Task brief: Apart from the pictures, every record here must be copied word for word.

Given information:
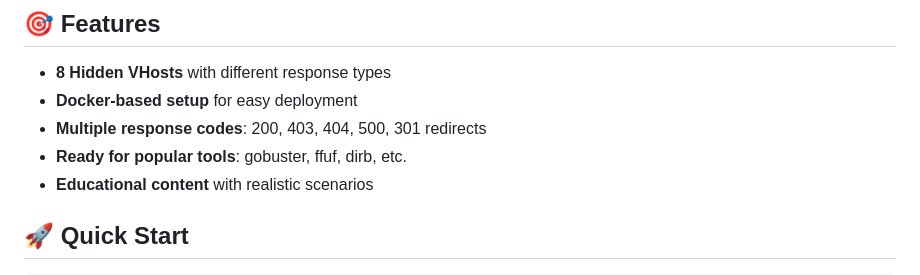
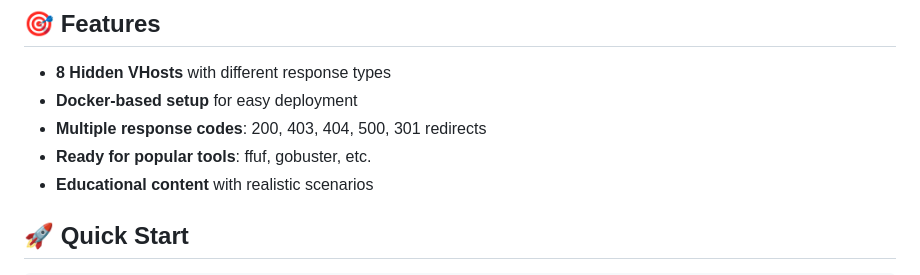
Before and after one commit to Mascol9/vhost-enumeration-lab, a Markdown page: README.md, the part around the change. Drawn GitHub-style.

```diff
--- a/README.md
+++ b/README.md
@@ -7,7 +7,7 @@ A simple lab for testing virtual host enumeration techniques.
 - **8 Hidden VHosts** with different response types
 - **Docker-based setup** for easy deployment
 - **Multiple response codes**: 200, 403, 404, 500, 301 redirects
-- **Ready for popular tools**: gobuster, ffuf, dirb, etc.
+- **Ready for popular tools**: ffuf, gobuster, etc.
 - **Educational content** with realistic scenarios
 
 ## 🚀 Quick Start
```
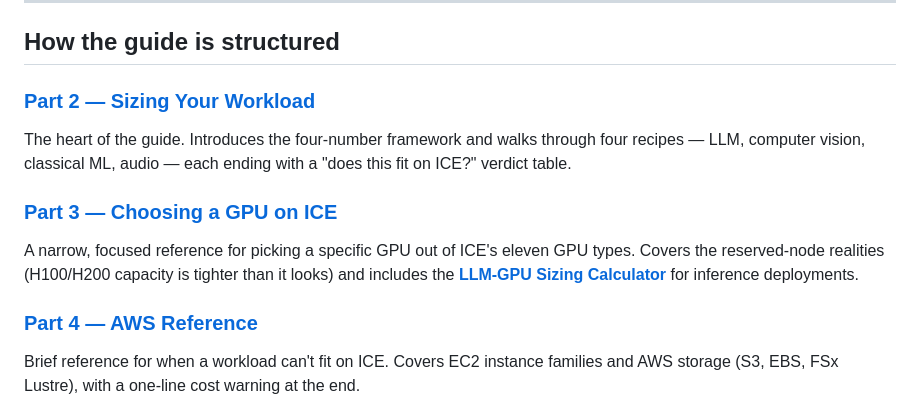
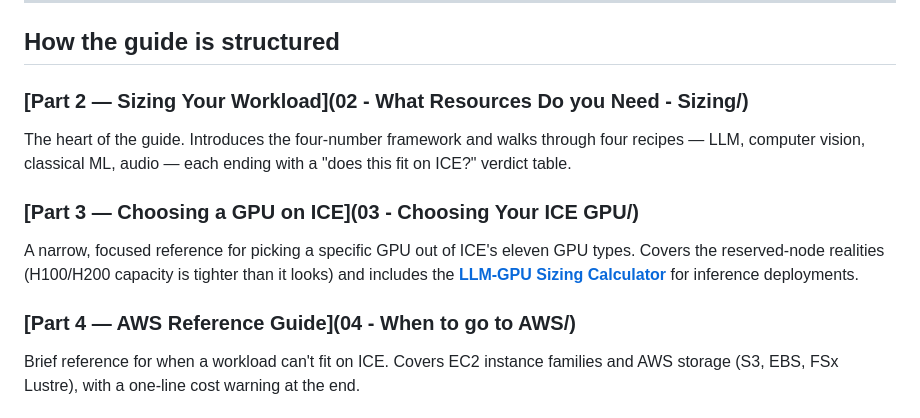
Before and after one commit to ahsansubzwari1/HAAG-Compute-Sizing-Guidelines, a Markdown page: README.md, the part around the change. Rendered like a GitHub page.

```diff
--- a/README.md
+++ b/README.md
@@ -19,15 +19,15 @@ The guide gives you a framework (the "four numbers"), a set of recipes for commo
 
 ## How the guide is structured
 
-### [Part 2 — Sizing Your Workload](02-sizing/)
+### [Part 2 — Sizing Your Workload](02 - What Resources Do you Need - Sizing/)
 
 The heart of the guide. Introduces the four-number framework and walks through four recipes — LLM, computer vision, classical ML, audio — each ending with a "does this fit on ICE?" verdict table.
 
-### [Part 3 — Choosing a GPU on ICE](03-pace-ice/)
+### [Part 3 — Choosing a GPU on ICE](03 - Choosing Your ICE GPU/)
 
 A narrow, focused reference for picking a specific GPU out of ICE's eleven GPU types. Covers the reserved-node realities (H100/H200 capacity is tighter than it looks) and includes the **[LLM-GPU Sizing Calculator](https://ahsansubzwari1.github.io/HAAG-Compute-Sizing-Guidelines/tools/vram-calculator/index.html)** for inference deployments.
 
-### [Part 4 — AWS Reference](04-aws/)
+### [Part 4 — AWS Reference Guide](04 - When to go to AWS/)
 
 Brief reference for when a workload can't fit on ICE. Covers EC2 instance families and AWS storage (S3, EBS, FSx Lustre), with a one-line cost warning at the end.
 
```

Result:
Before and after one commit to Mascol9/vhost-enumeration-lab, a Markdown page: README.md, the part around the change. Drawn GitHub-style.

```diff
--- a/README.md
+++ b/README.md
@@ -7,7 +7,7 @@ A simple lab for testing virtual host enumeration techniques.
 - **8 Hidden VHosts** with different response types
 - **Docker-based setup** for easy deployment
 - **Multiple response codes**: 200, 403, 404, 500, 301 redirects
-- **Ready for popular tools**: gobuster, ffuf, dirb, etc.
+- **Ready for popular tools**: ffuf, gobuster, etc.
 - **Educational content** with realistic scenarios
 
 ## 🚀 Quick Start
```
Before and after one commit to ahsansubzwari1/HAAG-Compute-Sizing-Guidelines, a Markdown page: README.md, the part around the change. Rendered like a GitHub page.

```diff
--- a/README.md
+++ b/README.md
@@ -19,15 +19,15 @@ The guide gives you a framework (the "four numbers"), a set of recipes for commo
 
 ## How the guide is structured
 
-### [Part 2 — Sizing Your Workload](02-sizing/)
+### [Part 2 — Sizing Your Workload](02 - What Resources Do you Need - Sizing/)
 
 The heart of the guide. Introduces the four-number framework and walks through four recipes — LLM, computer vision, classical ML, audio — each ending with a "does this fit on ICE?" verdict table.
 
-### [Part 3 — Choosing a GPU on ICE](03-pace-ice/)
+### [Part 3 — Choosing a GPU on ICE](03 - Choosing Your ICE GPU/)
 
 A narrow, focused reference for picking a specific GPU out of ICE's eleven GPU types. Covers the reserved-node realities (H100/H200 capacity is tighter than it looks) and includes the **[LLM-GPU Sizing Calculator](https://ahsansubzwari1.github.io/HAAG-Compute-Sizing-Guidelines/tools/vram-calculator/index.html)** for inference deployments.
 
-### [Part 4 — AWS Reference](04-aws/)
+### [Part 4 — AWS Reference Guide](04 - When to go to AWS/)
 
 Brief reference for when a workload can't fit on ICE. Covers EC2 instance families and AWS storage (S3, EBS, FSx Lustre), with a one-line cost warning at the end.
 
```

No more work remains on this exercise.